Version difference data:
++++++++++++++++++++

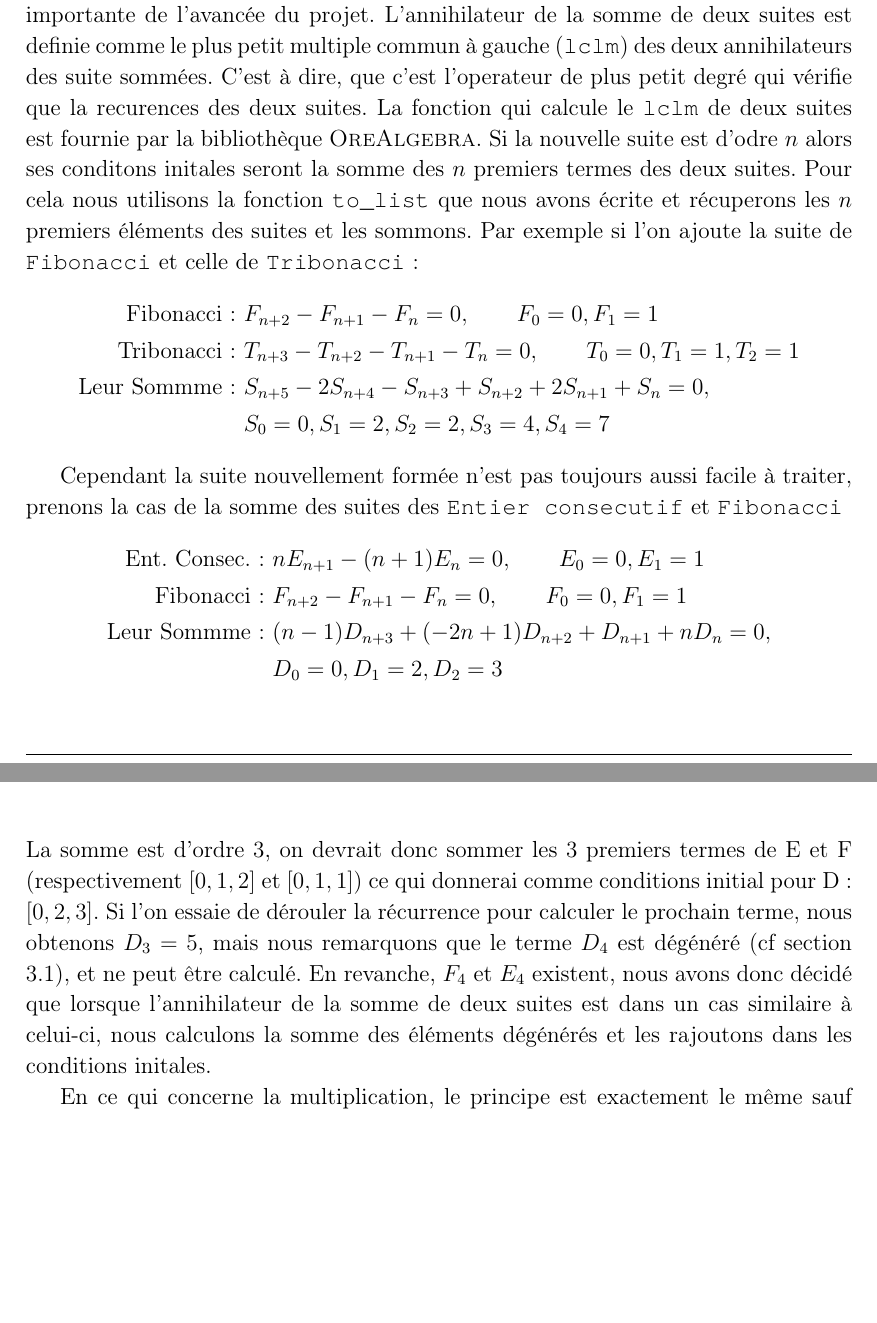
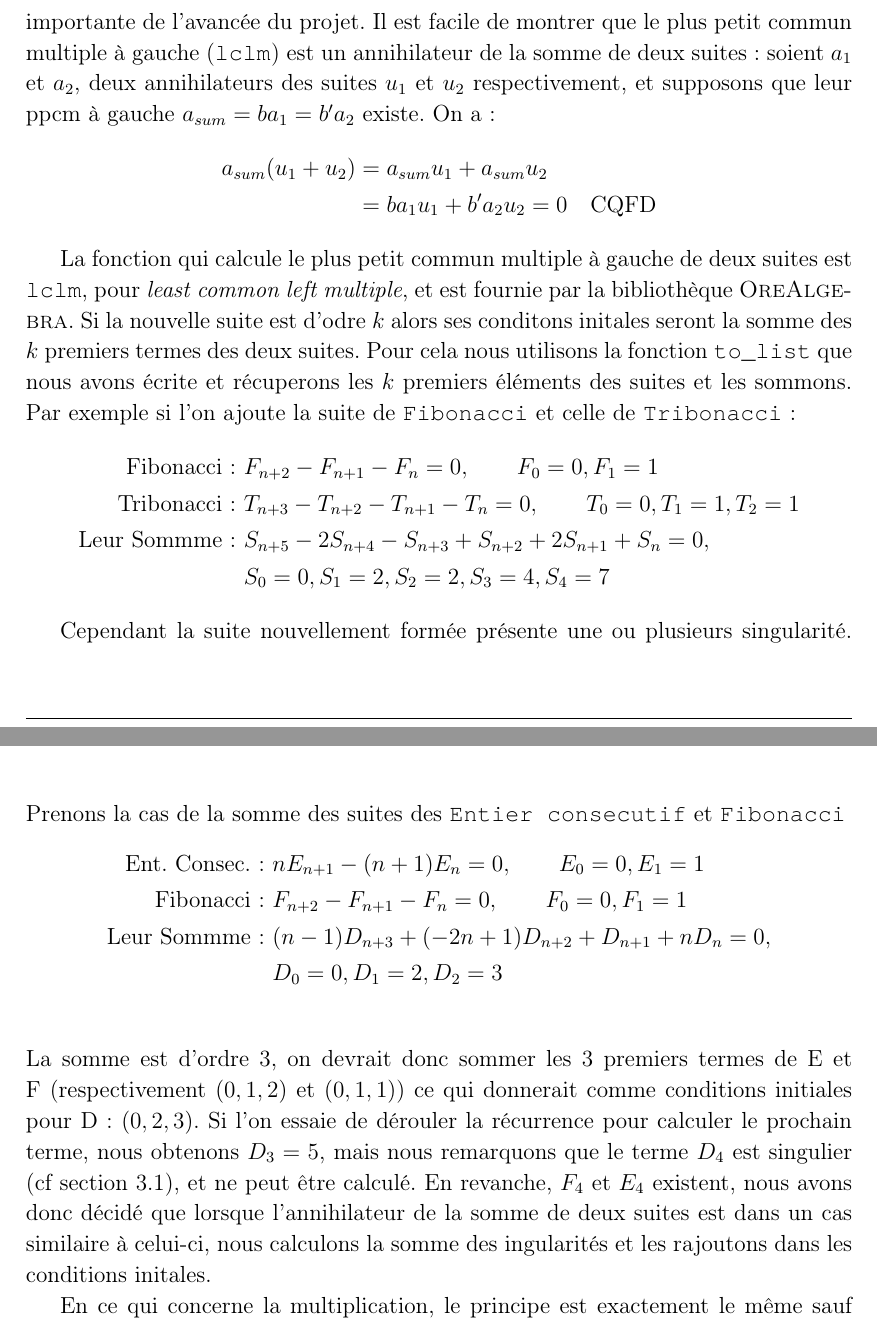
Before and after one commit to Kiskuit/M1Project, a LaTeX problem sheet (rapport/assignment_1.tex): two parts of pages 9 and 10 of 11, joined at a grey line, cut so that both start at the same text, the shorter picture padded with empty space. Compiled offline with pdfLaTeX.

Commit message:
Rapport++

```diff
--- a/rapport/assignment_1.tex
+++ b/rapport/assignment_1.tex
@@ -442,16 +442,22 @@ Sn^2 - Sn - 1
         Nous avons déjà évoqué le fait que les suites P-récursives forment un anneau,
         l'implémentation des fonctions d'addition et de multiplication était donc une étape
         importante de l'avancée du projet.
-        L'annihilateur de la somme de deux suites est definie comme le plus petit
-        multiple commun à gauche (\texttt{lclm}) des deux annihilateurs des suite sommées.
-        C'est à dire, que c'est l'operateur de plus petit degré qui vérifie que la recurences des
-        deux suites.
-        La fonction qui calcule le \texttt{lclm} de deux suites est fournie par la bibliothèque
-        \textsc{OreAlgebra}.
-        Si la nouvelle suite est d'odre $n$ alors ses conditons initales seront la somme des
-        $n$ premiers termes des deux suites. Pour cela nous utilisons la fonction \texttt{to\_list}
-        que nous avons écrite
-        et récuperons les $n$ premiers éléments des suites et les sommons.
+        Il est facile de montrer que le plus petit commun multiple à gauche (\texttt{lclm})
+        est un annihilateur de la somme de deux suites :
+        soient $a_1$ et $a_2$, deux annihilateurs des suites $u_1$ et $u_2$ respectivement,
+        et supposons que leur ppcm à gauche $a_{sum} = ba_1 = b'a_2$ existe. On a :
+        \begin{align*}
+            a_{sum}(u_1+u_2) &= a_{sum}u_1 + a_{sum}u_2\\
+            &= ba_1u_1 + b'a_2u_2 = 0\quad \text{CQFD}
+        \end{align*}
+
+        La fonction qui calcule le plus petit commun multiple à gauche de deux suites
+        est \texttt{lclm}, pour \textit{least common left multiple}, et est fournie par la
+        bibliothèque \textsc{OreAlgebra}.
+        Si la nouvelle suite est d'odre $k$ alors ses conditons initales seront la somme des
+        $k$ premiers termes des deux suites. Pour cela nous utilisons la fonction
+        \texttt{to\_list} que nous avons écrite
+        et récuperons les $k$ premiers éléments des suites et les sommons.
         Par exemple si l'on ajoute la suite de \texttt{Fibonacci} et celle de \texttt{Tribonacci} :
         \begin{align*}
             \textnormal{Fibonacci : } &F_{n+2} - F_{n+1} - F_n = 0,\qquad F_0=0, F_1=1\\
@@ -460,7 +466,8 @@ Sn^2 - Sn - 1
             &S_0 = 0, S_1 = 2, S_2 = 2, S_3 = 4, S_4 = 7
         \end{align*}
 
-        \par Cependant la suite nouvellement formée n'est pas toujours aussi facile à traiter, prenons la cas
+        \par Cependant la suite nouvellement formée présente une ou plusieurs singularité.
+        Prenons la cas
         de la somme des suites des  \texttt{Entier consecutif} et \texttt{Fibonacci}
         \begin{align*}
             \textnormal{Ent. Consec. : } &nE_{n+1} - (n+1)E_n = 0,\qquad E_0 = 0, E_1 = 1\\
@@ -469,13 +476,13 @@ Sn^2 - Sn - 1
             &D_0 = 0, D_1 = 2, D_2 = 3\\
         \end{align*}
         La somme est d'ordre 3, on devrait donc sommer les 3 premiers termes de E et F (respectivement
-        $[0,1,2]$ et $[0,1,1]$) ce qui donnerai comme conditions initial pour D : $[0,2,3]$.
+        $(0,1,2)$ et $(0,1,1)$) ce qui donnerait comme conditions initiales pour D : $(0,2,3)$.
         Si
         l'on essaie de dérouler la récurrence pour calculer le prochain terme, nous obtenons $D_3 = 5$,
-        mais nous remarquons que le terme $D_4$ est dégénéré (cf section \ref{sec:cons}), et ne peut
+        mais nous remarquons que le terme $D_4$ est singulier (cf section \ref{sec:cons}), et ne peut
         être calculé. En revanche, $F_4$ et $E_4$ existent, nous avons donc décidé que lorsque l'annihilateur
         de la somme de deux suites est dans un cas similaire à celui-ci, nous calculons la somme des
-        éléments dégénérés et les rajoutons dans les conditions initales.
+        ingularités et les rajoutons dans les conditions initales.
         \par En ce qui concerne la multiplication, le principe est exactement le même sauf que la
         multiplication de deux opérateur se calcule grâce à la fonction \texttt{symmetric\_product},
         qui est également fournie par \textsc{OreAlgebra}.
```
Also changed, not shown: rapport/assignment_1.pdf, rapport/assignment_1.tex (8 more changed lines).
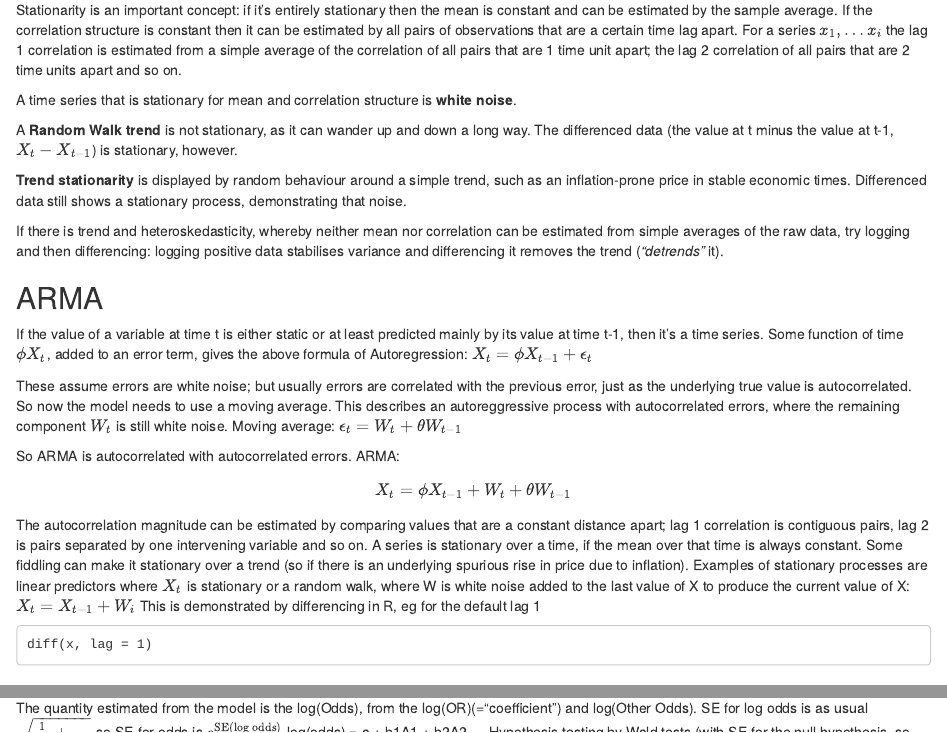
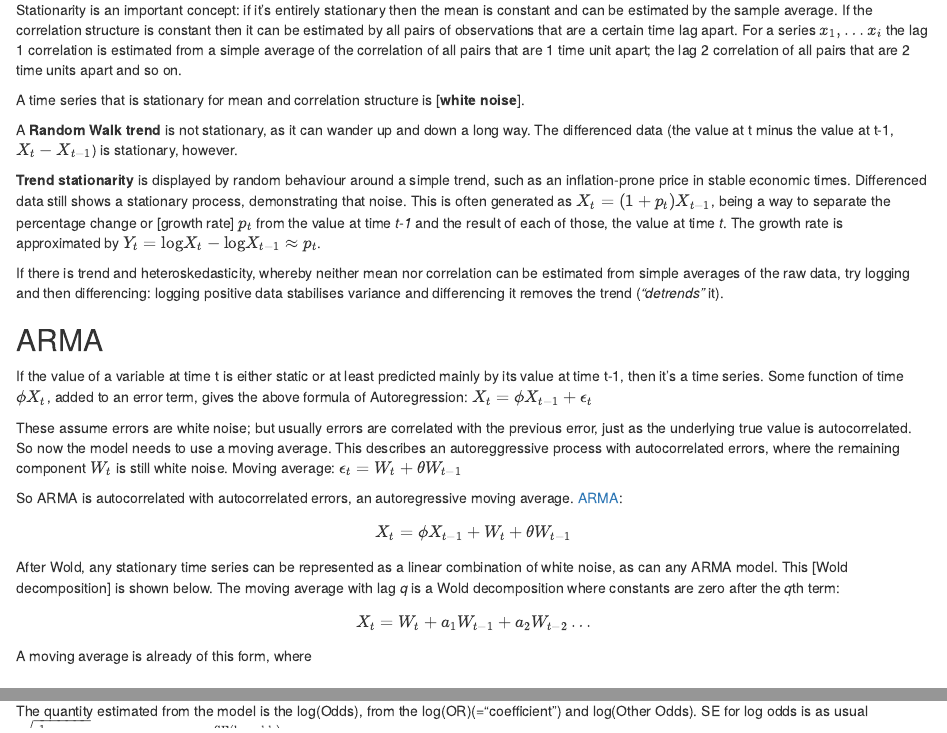
Before and after one commit to lewisfromlewis/EpiNotes, an R Markdown document (EpiNotes/EpiNotes.Rmd): the page in a window 1100 px wide, from 5020 px down, and a second part further down, joined at a grey line. Rendered offline with R 4.5, knitr and Pandoc, with nearby package versions; drawn as R Markdown's standard HTML page in place of the format the file asks for; some code elsewhere in the file could not run offline.

Commit message:
moving averages

````diff
--- a/EpiNotes/EpiNotes.Rmd
+++ b/EpiNotes/EpiNotes.Rmd
@@ -993,11 +993,11 @@ Autocorrelation can be estimated from the correlation coefficient between the ti
 ## Stationarity
 Stationarity is an important concept: if it's entirely stationary then the mean is constant and can be estimated by the sample average. If the correlation structure is constant then it can be estimated by all pairs of observations that are a certain time lag apart. For a series $x_1, \dots x_i$ the lag 1 correlation is estimated from a simple average of the correlation of all pairs that are 1 time unit apart; the lag 2 correlation of all pairs that are 2 time units apart and so on.
 
-A time series that is stationary for mean and correlation structure is **white noise**.
+A time series that is stationary for mean and correlation structure is [**white noise**].
 
 A **Random Walk trend** is not stationary, as it can wander up and down a long way. The differenced data (the value at t minus the value at t-1, $X_t - X_{t-1}$) is stationary, however.
 
-**Trend stationarity** is displayed by random behaviour around a simple trend, such as an inflation-prone price in stable economic times. Differenced data still shows a stationary process, demonstrating that noise.
+**Trend stationarity** is displayed by random behaviour around a simple trend, such as an inflation-prone price in stable economic times. Differenced data still shows a stationary process, demonstrating that noise. This is often generated as $X_t = (1 + p_t)X_{t-1}$, being a way to separate the percentage change or [growth rate] $p_t$ from the value at time *t-1* and the result of each of those, the value at time *t*. The growth rate is approximated by $Y_t = \mathrm{log} X_t - \mathrm{log} X_{t-1} \approx p_t$.
 
 If there is trend and heteroskedasticity, whereby neither mean nor correlation can be estimated from simple averages of the raw data, try logging and then differencing: logging positive data stabilises variance and differencing it removes the trend (*"detrends"* it).
 
@@ -1009,15 +1009,12 @@ $X_t = \phi X_{t-1} + \epsilon_t$
 These assume errors are white noise; but usually errors are correlated with the previous error, just as the underlying true value is autocorrelated.  So now the model needs to use a moving average. This describes an autoreggressive process with autocorrelated errors, where the remaining component $W_t$ is still white noise. Moving average:
 $\epsilon_t = W_t + \theta W_{t-1}$
 
-So ARMA is autocorrelated with autocorrelated errors. ARMA:
+So ARMA is autocorrelated with autocorrelated errors, an autoregressive moving average. [ARMA]:
 $$X_t = \phi X_{t-1} + W_t + \theta W_{t-1}$$
 
-The autocorrelation magnitude can be estimated by comparing values that are a constant distance apart; lag 1 correlation is contiguous pairs, lag 2 is pairs separated by one intervening variable and so on. A series is stationary over a time, if the mean over that time is always constant. Some fiddling can make it stationary over a trend (so if there is an underlying spurious rise in price due to inflation). Examples of stationary processes are linear predictors where $X_t$ is stationary or a random walk, where W is white noise added to the last value of X to produce the current value of X:
-$X_t = X_{t-1} + W_i$
-This is demonstrated by differencing in R, eg for the default lag 1
-```
-diff(x, lag = 1)
-```
+After Wold, any stationary time series can be represented as a linear combination of white noise, as can any ARMA model. This [Wold decomposition] is shown below. The moving average with lag *q* is a Wold decomposition where constants are zero after the *q*th term:
+$$X_t = W_t + a_1W_{t-1} + a_2 W_{t-2} \dots$$
+A moving average is already of this form, where
 
 # Multiple testing
 
````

++++++++++++++++++++

▸ REQUIREMENT
For the string "section", return every line of the data where it appears.

▸ ANSWER FOR THE TASK
-        mais nous remarquons que le terme $D_4$ est dégénéré (cf section \ref{sec:cons}), et ne peut
+        mais nous remarquons que le terme $D_4$ est singulier (cf section \ref{sec:cons}), et ne peut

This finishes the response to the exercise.